"This is my life," Steele said. "I felt such an urge to share my story with other people who may not have the guts to move or are stuck in a rut - to say you can do this."
After she and her fiance sent them a letter, HGTV contacted them to do a Skype interview and decided they wanted to use their story for an episode of "New House, New Life."
For the show, the camera crews had Steele and her husband recreate their life in Florida and their move.
Steele and Simmons were living along a beach in Florida in a condo, "with dolphins at play" in her backyard.
"(Jeff) comes home one day and says 'what do you think of Montana?'" Steele said. "Next thing I know, we're packing up everything and moving."
She and Simmons packed their three cats, two dogs and anything else that would fit into their four-door Jeep and made the journey from Florida to Montana.
Steele said she was surprised when they arrived at the Missouri Breaks and discovered what gumbo was.
"It's weird. We have one of the best vehicles ever for the area," Steele said. "But we came down the east hill slipping and sliding."
Steele said it was amusing watching camera crews navigate the hills in their rental cars. The crew stayed at the Chinook Motor Inn and drove out every day they needed to shoot footage at the ranch where Steele and Simmons now live.

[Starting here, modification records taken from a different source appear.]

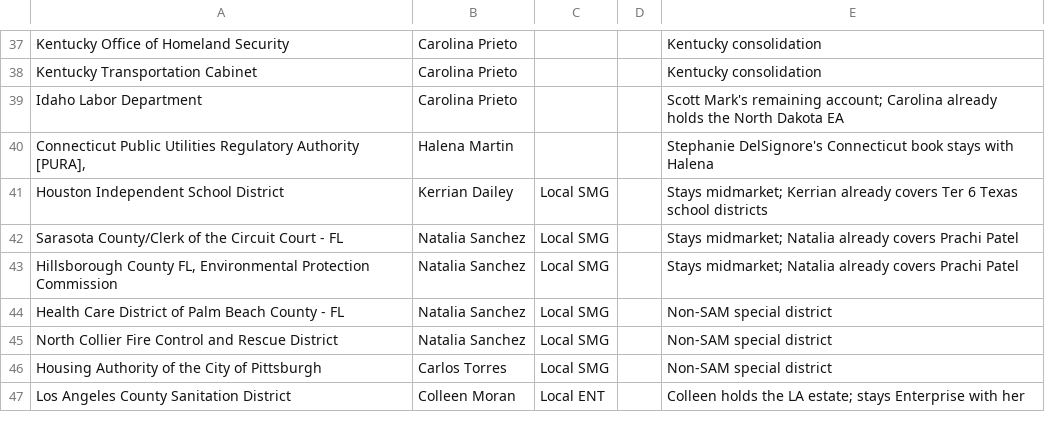
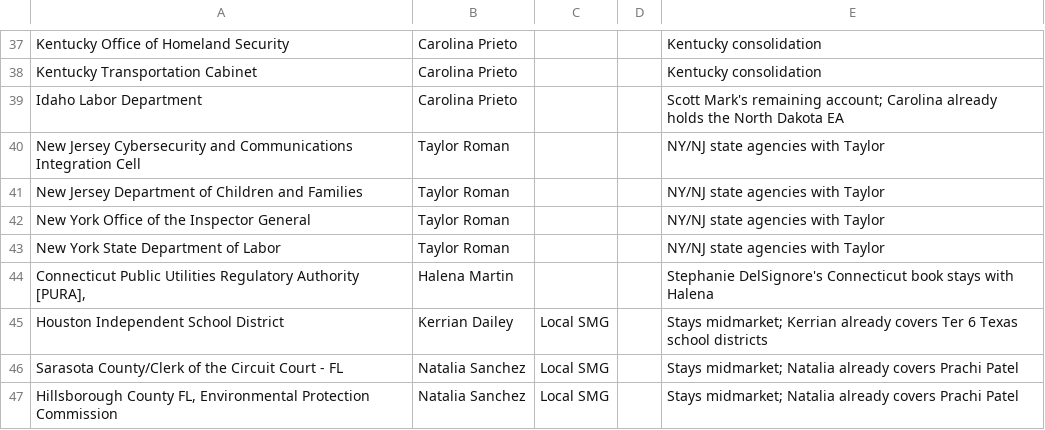
Before and after one commit to savannahlane/xp-planning, a CSV file: tiering/account_overrides.csv, drawn as a sheet; only a part is shown, gaps mark what is left out; the shorter side is filled out with more unchanged rows; the diff names each change by its address in the sheet, - before the commit and + after, or states it on an @@ line.

```diff
--- a/tiering/account_overrides.csv
+++ b/tiering/account_overrides.csv
+row 40: New Jersey Cybersecurity and Communications Integration Cell | Taylor Roman |  |  | NY/NJ state agencies with Taylor
+row 41: New Jersey Department of Children and Families | Taylor Roman |  |  | NY/NJ state agencies with Taylor
+row 42: New York Office of the Inspector General | Taylor Roman |  |  | NY/NJ state agencies with Taylor
+row 43: New York State Department of Labor | Taylor Roman |  |  | NY/NJ state agencies with Taylor
```
Also changed, not shown: 2 other files.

"We did filming along the route between Chinook and the Breaks," Steele said. "And they brought in a remote-control helicopter to do some aerial shots."
The crews filmed the new Montanans working cattle and highlighted Steele giving up her career in Florida as a police officer and beginning her career as a photographer.
Steele said she has always had an interest in photography and, after leaving the police force, has dedicated her time to it.
"I'm out here in this gorgeous area ... and I've found so many things to shoot that I want to make it into my career," Steele said.
She said she and Simmons left their lives in Florida for many reasons, including the traffic, people, crime and her fiance working 100 hours a week. Her fiance worked in the produce industry and was always gone at work, Steele said.
"Originally, this was his idea," Steele said. "He's always done agriculture, and he wanted to go back to working with cattle - to do something different with life."
Steele said she was quick to jump on the idea of moving to Montana.
"Initially, this wasn't my dream," Steele said. "But, being here, I've turned it into making my dream also - to work with my husband and his desires and making it on my own with my photography."
Though the idea of moving to Montana was somewhat sudden, Steele said she has always wanted to visit.
"Montana was somewhere I always wanted to go since I was younger," Steele said. "The wild horses, the scenic vistas; they have always called to me since I was a little girl."
Steele and Simmons work on the Liddle Ranch and she said she is very grateful to Caroline Liddle for allowing them to tell their story to the film crews.
Steele said that though some of what HGTV filmed was a recreation, their story is real.
"People can give up their 9 to 5 job - give up their comfort zones. They can make a whole new life for themselves ... ," Steele said. "We wanted to do (the show) for others and all the right reasons - to say you can take a risk in life and grab life by the horns. Sometimes you have to take the risk and find out you're actually happier for it."